Another way to identify a USB 3.0 port and cable is by observing the symbol. It’ll be beside the ports and over the cable.

The symbol on the left refers to USB 3.1 Gen 1 (USB 3.0). The one on the right refers to USB 3.1 Gen 2.

Now the latest plug design that’s starting to grab attention is the USB Type-C (USB-C) connector. Just like USB Type-A and Type-B, USB-C is also compatible with USB 3.0/3.1.
This newest plug design is starting to become popular because of number of things, such as

  1. Size – It is a tiny connector roughly the size of a micro-USB. It is smaller than the Type-A and Type-B connectors.
  2. Data Transfer – Since it is USB 3.1 compatible it can support a data transferring rate of 10 Gbit/s (i.e. 1.25 GB/s).
  3. Power – It can carry up to 100 watts of power, usually a laptop consumes about 30-60 watts of power. So this USB Type-C ports are capable of charging a laptop.
  4. Reversible – It is backward compatible with USB Type-A and Type-B connectors. It is reversible, meaning you can hold it anyway and it’ll fit in the first try, every time, unlike Type-A connectors.

USB-C

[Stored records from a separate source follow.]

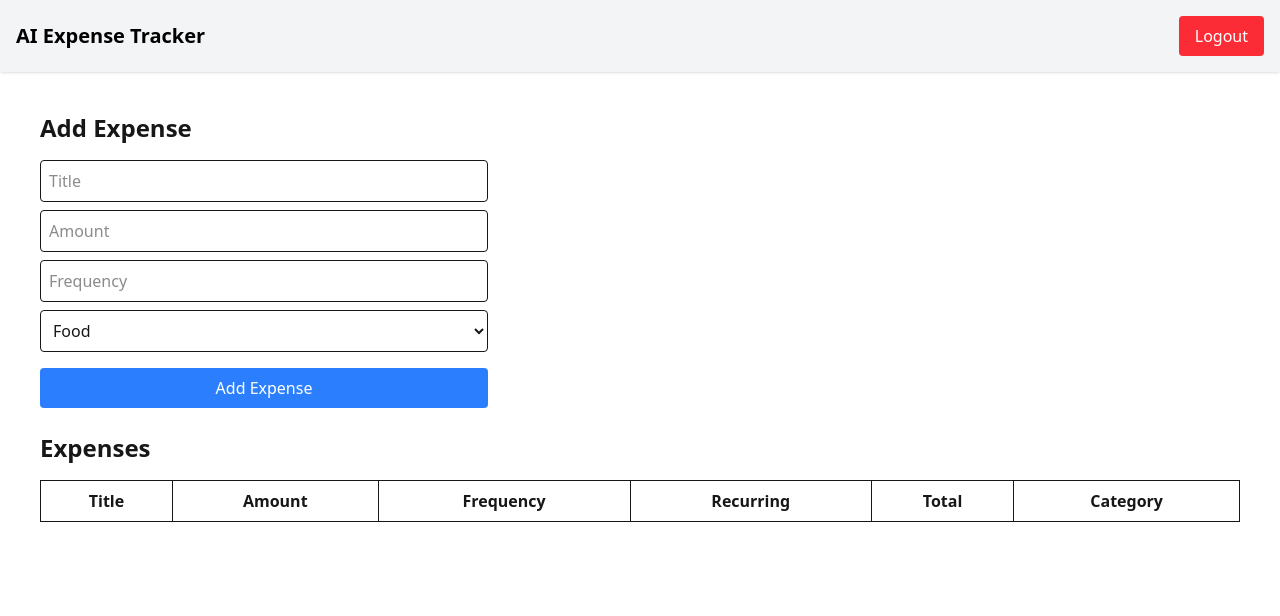
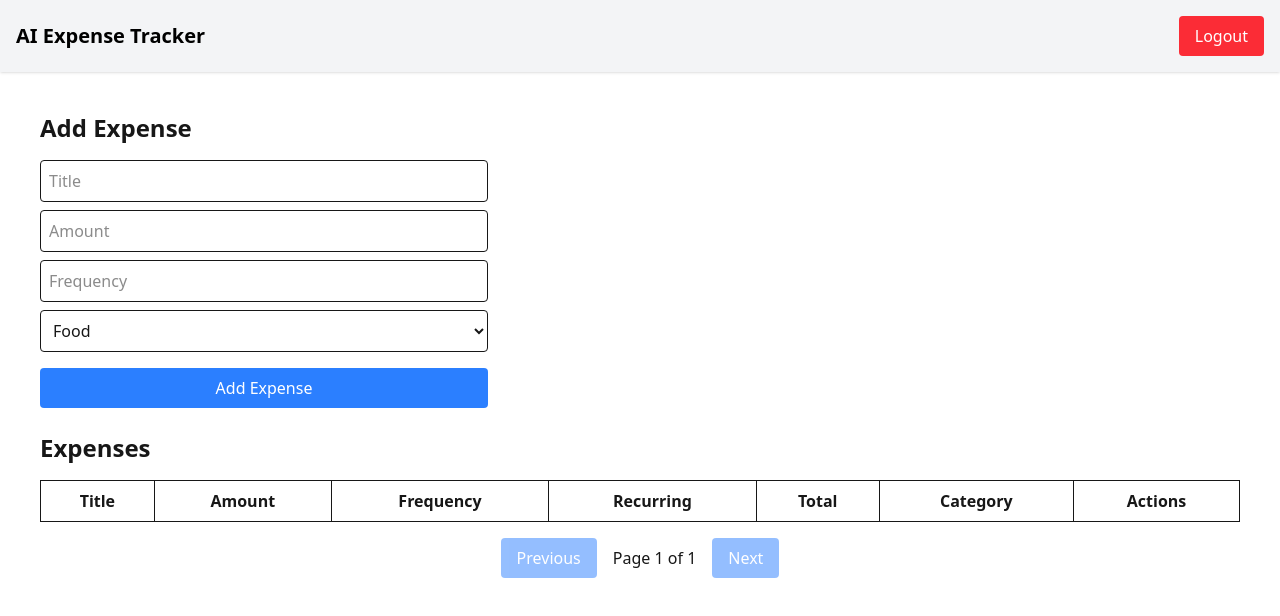
Before and after one commit to thekartikwalia/ai-powered-expense-tracker, a Next.js app: page /expenses in a window 1280 px wide. Shown: the top 616 px of the page. Built offline with nearby package versions, Linux system fonts and the light colour scheme.

Commit message:
Implemented pagination

```diff
--- a/src/app/api/expenses/route.ts
+++ b/src/app/api/expenses/route.ts
@@ -10,13 +10,30 @@ export async function GET(req: NextRequest) {
     if (!user || "error" in user) return user;
     const userId = (user as any).id;
 
-    const expenses = await prisma.expense.findMany({
-      where: { userId },
-      include: { category: true },
-      orderBy: { createdAt: "desc" },
+    const { searchParams } = new URL(req.url);
+    const page = parseInt(searchParams.get('page') || '1', 10);
+    const limit = parseInt(searchParams.get('limit') || '10', 10);
+    const skip = (page - 1) * limit;
+
+    const [expenses, totalExpenses] = await prisma.$transaction([
+      prisma.expense.findMany({
+        where: { userId },
+        include: { category: true },
+        orderBy: { createdAt: "desc" },
+        skip,
+        take: limit,
+      }),
+      prisma.expense.count({
+        where: { userId },
+      }),
+    ]);
+
+    return NextResponse.json({
+      expenses,
+      totalExpenses,
+      currentPage: page,
+      totalPages: Math.ceil(totalExpenses / limit),
     });
-
-    return NextResponse.json({ expenses });
   } catch (err: any) {
     return NextResponse.json({ error: err.message || "Failed to fetch expenses" }, { status: 400 });
   }
--- a/src/app/expenses/page.tsx
+++ b/src/app/expenses/page.tsx
@@ -24,23 +24,30 @@ export default function ExpensesPage() {
     const [editId, setEditId] = useState<number | null>(null);
     const [error, setError] = useState('');
     const [success, setSuccess] = useState('');
+    const [currentPage, setCurrentPage] = useState(1);
+    const [itemsPerPage] = useState(4); // You can make this dynamic if needed
+    const [totalPages, setTotalPages] = useState(1);
 
     const token = typeof window !== 'undefined' ? localStorage.getItem('token') : '';
 
     // Fetch all expenses
-    const fetchExpenses = async () => {
+    const fetchExpenses = async (page: number, limit: number) => {
         if (!token) return;
 
-        const res = await fetch('/api/expenses', {
+        const res = await fetch(`/api/expenses?page=${page}&limit=${limit}`, {
             headers: { Authorization: `Bearer ${token}` },
         });
         const data = await res.json();
-        if (res.ok) setExpenses(data.expenses);
+        if (res.ok) {
+            setExpenses(data.expenses);
+            setCurrentPage(data.currentPage);
+            setTotalPages(data.totalPages);
+        }
     };
 
     useEffect(() => {
-        fetchExpenses();
-    }, []);
+        fetchExpenses(currentPage, itemsPerPage);
+    }, [currentPage, itemsPerPage]);
 
     // Add expense
     const handleSubmit = async (e: React.FormEvent) => {
@@ -59,10 +66,10 @@ export default function ExpensesPage() {
 
             if (res.ok) {
                 setSuccess('Expense updated successfully!');
-                setExpenses(expenses.map(exp => exp.id === editId ? data.expense : exp));
                 setEditId(null);
                 setForm({ title: '', amount: 0, categoryId: 1, frequency: 1, isRecurring: false });
-                window.location.reload();
+                fetchExpenses(currentPage, itemsPerPage);
+                window.location.reload()
             } else {
                 setError(data.error || 'Failed to update expense');
             }
@@ -78,10 +85,10 @@ export default function ExpensesPage() {
         const data = await res.json();
 
         if (res.ok) {
-            setExpenses([data.expense, ...expenses]);
             setSuccess('Expense added successfully!');
             setForm({ title: '', amount: 0, categoryId: 1, frequency: 1, isRecurring: false });
-            window.location.reload();
+            fetchExpenses(currentPage, itemsPerPage);
+            window.location.reload()
         } else {
             setError(data.error || 'Failed to add expense');
         }
@@ -100,7 +107,7 @@ export default function ExpensesPage() {
         });
 
         if (res.ok) {
-            setExpenses(expenses.filter(exp => exp.id !== id));
+            fetchExpenses(currentPage, itemsPerPage);
         } else {
             const data = await res.json();
             alert(data.error || 'Failed to delete expense');
@@ -162,7 +169,7 @@ export default function ExpensesPage() {
                 {error && <p className="text-red-500">{error}</p>}
                 {success && <p className="text-green-500">{success}</p>}
                 <button type="submit" className="bg-blue-500 text-white rounded py-2 mt-2 hover:bg-blue-600">
-                    Add Expense
+                    {editId ? 'Update Expense' : 'Add Expense'}
                 </button>
             </form>
 
@@ -176,6 +183,7 @@ export default function ExpensesPage() {
                         <th className="border p-2">Recurring</th>
                         <th className="border p-2">Total</th>
                         <th className="border p-2">Category</th>
+                        <th className="border p-2">Actions</th>
                     </tr>
                 </thead>
                 <tbody>
@@ -205,6 +213,24 @@ export default function ExpensesPage() {
                     ))}
                 </tbody>
             </table>
+
+            <div className="flex justify-center items-center gap-4 mt-4">
+                <button
+                    onClick={() => setCurrentPage(prev => Math.max(1, prev - 1))}
+                    disabled={currentPage === 1}
+                    className="bg-blue-500 text-white hover:bg-blue-600 px-4 py-2 rounded disabled:opacity-50"
+                >
+                    Previous
+                </button>
+                <span>Page {currentPage} of {totalPages}</span>
+                <button
+                    onClick={() => setCurrentPage(prev => Math.min(totalPages, prev + 1))}
+                    disabled={currentPage === totalPages}
+                    className="bg-blue-500 text-white hover:bg-blue-600 px-4 py-2 rounded disabled:opacity-50"
+                >
+                    Next
+                </button>
+            </div>
         </div>
     );
 }
```
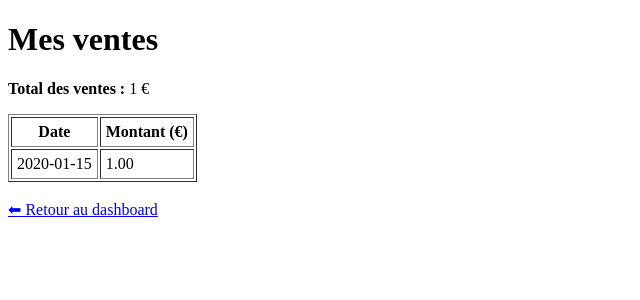
After one commit to ilha92/drivncook, a PHP site: page /franchise/ventes.php in a window 1280 px wide. The commit adds this page. Shown: the top 300 px of the page, without its empty margins (0-640 px from the left). Run offline with PHP 8.4, Linux system fonts and the light colour scheme; the visitor is signed in with stand-in values (Sample User, id 1); tables that the repository leaves empty hold one stand-in row (values such as "Sample post").

Commit message:
gestion des ventes

```diff
--- a/public/franchise/dashboard.php
+++ b/public/franchise/dashboard.php
@@ -14,12 +14,14 @@ if (!isset($_SESSION["type"]) || $_SESSION["type"] !== "franchise") {
 </head>
 <body>
 
-<h1>Mon Espace franchisé [<?= $franchise["nom"] ?>]</h1>
+<h1>Mon Espace franchisé</h1>
 
 <ul>
     <li><a href="profil.php">Mon profil</a></li>
     <li><a href="nouvel_achat.php">Nouvel achat</a></li>
     <li><a href="achat.php">Mes achats</a></li>
+    <li><a href="nouvelle_ventes.php">Nouvelle vente</a></li>
+    <li><a href="ventes.php">Mes ventes</a></li>
 </ul>
 
 <a href="../logout.php">Se déconnecter</a>
--- /dev/null
+++ b/public/franchise/ventes.php
@@ -0,0 +1,68 @@
+<?php
+session_start();
+require_once "../../config/database.php";
+
+// Sécurité
+if (!isset($_SESSION["type"]) || $_SESSION["type"] !== "franchise") {
+    header("Location: ../login.php");
+    exit;
+}
+
+$franchise_id = $_SESSION["franchise_id"];
+
+// Récupérer les ventes
+$sql = "
+SELECT date_vente, montant
+FROM ventes
+WHERE franchise_id = ?
+ORDER BY date_vente DESC
+";
+
+$stmt = $pdo->prepare($sql);
+$stmt->execute([$franchise_id]);
+$ventes = $stmt->fetchAll();
+
+// Calcul du total
+$total = 0;
+foreach ($ventes as $vente) {
+    $total += $vente["montant"];
+}
+?>
+
+<!DOCTYPE html>
+<html lang="fr">
+<head>
+    <meta charset="UTF-8">
+    <title>Mes ventes</title>
+</head>
+<body>
+
+<h1>Mes ventes</h1>
+
+<p><strong>Total des ventes :</strong> <?= $total ?> €</p>
+
+<?php if (count($ventes) == 0): ?>
+    <p>Aucune vente enregistrée.</p>
+<?php else: ?>
+
+<table border="1" cellpadding="5">
+    <tr>
+        <th>Date</th>
+        <th>Montant (€)</th>
+    </tr>
+
+    <?php foreach ($ventes as $vente): ?>
+        <tr>
+            <td><?= $vente["date_vente"] ?></td>
+            <td><?= $vente["montant"] ?></td>
+        </tr>
+    <?php endforeach; ?>
+</table>
+
+<?php endif; ?>
+
+<br>
+<a href="dashboard.php">⬅ Retour au dashboard</a>
+
+</body>
+</html>
```
Also changed, not shown: public/franchise/nouvelle_ventes.php (added, +51 -0 lines), Readme.md.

USB-C cable has Type-C plugs present at both ends. It’s gaining adoption because those massive USB Type-A and B ports just don’t fit in smaller and thinner devices. Currently, USB-C is in the transition phase, as there are too many computers and peripheral devices that support only USB Type-A and Type-B receptacles and plugs, to adopt USB-C completely. For now, connecting USB-C devices to USB Type-A or Type-B compatible devices can be done by using different adapters.

Some of the devices that support USB-C are Apple’s 2015 12-inch MacBook, 2016 13-inch, and 15-inch MacBook Pro, Chromebook Pixel; smartphones such as Samsung Galaxy Note 7, Huawei Nexus 6P, LG Nexus 5X and headphones such as the JBL Reflect Aware C, and SanDisk Ultra flash drive to name a few.

USB Types & Standards

Due to its tiny size, high power delivery and data transfer rates, it’ll most likely replace all the different ports across all the devices. There will be only one type of port for all the necessities such as charging, transferring data from flash drive, connecting peripherals and even connecting headphones.